To do –
Would you restate every entry below word for word? Leave out the pictures.

[Front-end code change data]
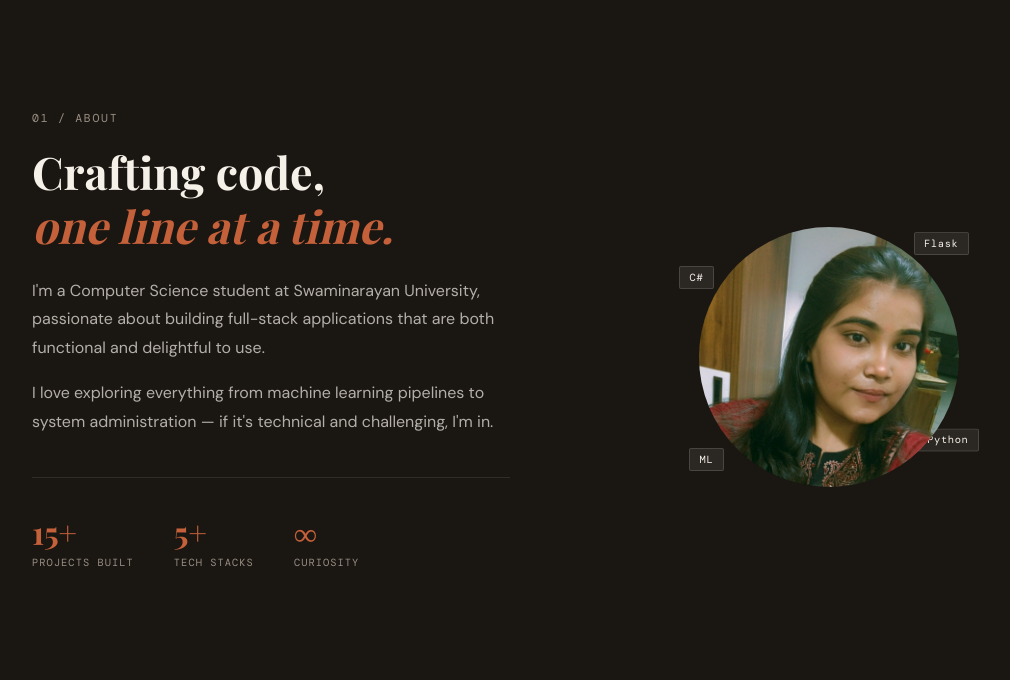
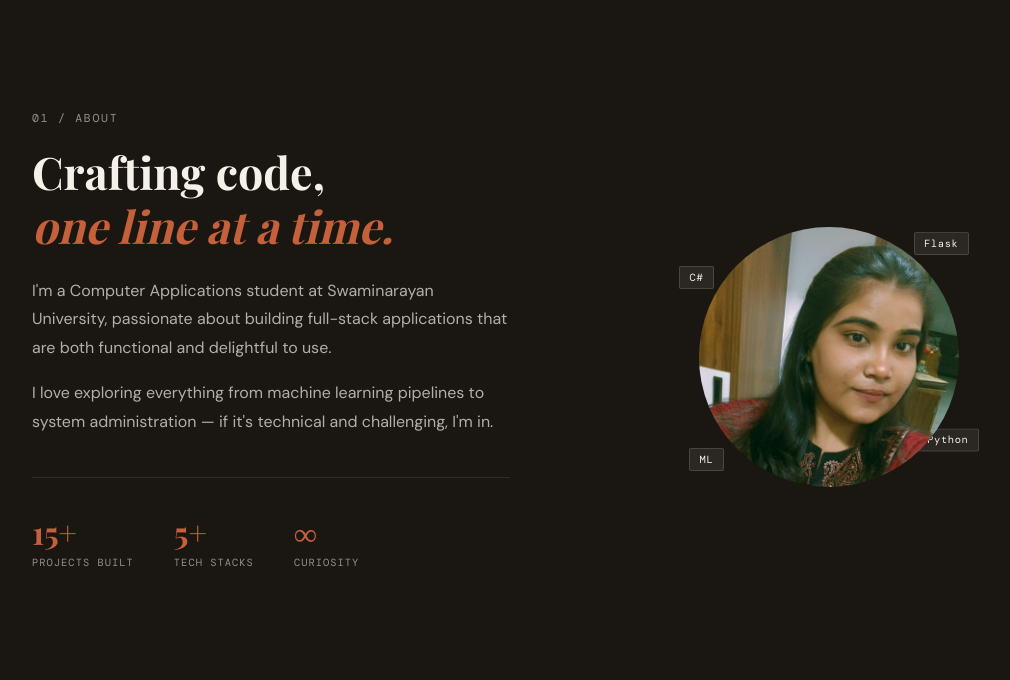
Before and after one commit to shreyapatel1106/portfolio, a Flask app: page / in a window 1280 px wide. Shown: the part 801-1481 px from the top of the page, without its empty margins (90-1100 px from the left). Run offline with Flask 3, Linux system fonts and the light colour scheme; some web fonts are replaced.

Commit message:
update portfplio

```diff
--- a/app.py
+++ b/app.py
@@ -4,7 +4,7 @@ import os
 from datetime import datetime
 
 app = Flask(__name__)
-DB_PATH = "/tmp/portfolio.db"
+DB_PATH =DB_PATH = os.path.join(os.path.dirname(__file__), 'portfolio.db')
 
 def init_db():
     conn = sqlite3.connect(DB_PATH)
--- a/templates/index.html
+++ b/templates/index.html
@@ -65,7 +65,7 @@
     <div class="about-grid">
       <div class="about-text reveal">
         <h2>Crafting code,<br /><em>one line at a time.</em></h2>
-        <p>I'm a Computer Science student at Swaminarayan University, passionate about building full-stack applications that are both functional and delightful to use.</p>
+        <p>I'm a Computer Applications student at Swaminarayan University, passionate about building full-stack applications that are both functional and delightful to use.</p>
         <p>I love exploring everything from machine learning pipelines to system administration — if it's technical and challenging, I'm in.</p>
         <div class="about-stats">
           <div class="stat"><span class="stat-num">15+</span><span class="stat-label">Projects Built</span></div>
```
Also changed, not shown: portfolio.db.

Task solution –
Before and after one commit to shreyapatel1106/portfolio, a Flask app: page / in a window 1280 px wide. Shown: the part 801-1481 px from the top of the page, without its empty margins (90-1100 px from the left). Run offline with Flask 3, Linux system fonts and the light colour scheme; some web fonts are replaced.

Commit message:
update portfplio

```diff
--- a/app.py
+++ b/app.py
@@ -4,7 +4,7 @@ import os
 from datetime import datetime
 
 app = Flask(__name__)
-DB_PATH = "/tmp/portfolio.db"
+DB_PATH =DB_PATH = os.path.join(os.path.dirname(__file__), 'portfolio.db')
 
 def init_db():
     conn = sqlite3.connect(DB_PATH)
--- a/templates/index.html
+++ b/templates/index.html
@@ -65,7 +65,7 @@
     <div class="about-grid">
       <div class="about-text reveal">
         <h2>Crafting code,<br /><em>one line at a time.</em></h2>
-        <p>I'm a Computer Science student at Swaminarayan University, passionate about building full-stack applications that are both functional and delightful to use.</p>
+        <p>I'm a Computer Applications student at Swaminarayan University, passionate about building full-stack applications that are both functional and delightful to use.</p>
         <p>I love exploring everything from machine learning pipelines to system administration — if it's technical and challenging, I'm in.</p>
         <div class="about-stats">
           <div class="stat"><span class="stat-num">15+</span><span class="stat-label">Projects Built</span></div>
```
Also changed, not shown: portfolio.db.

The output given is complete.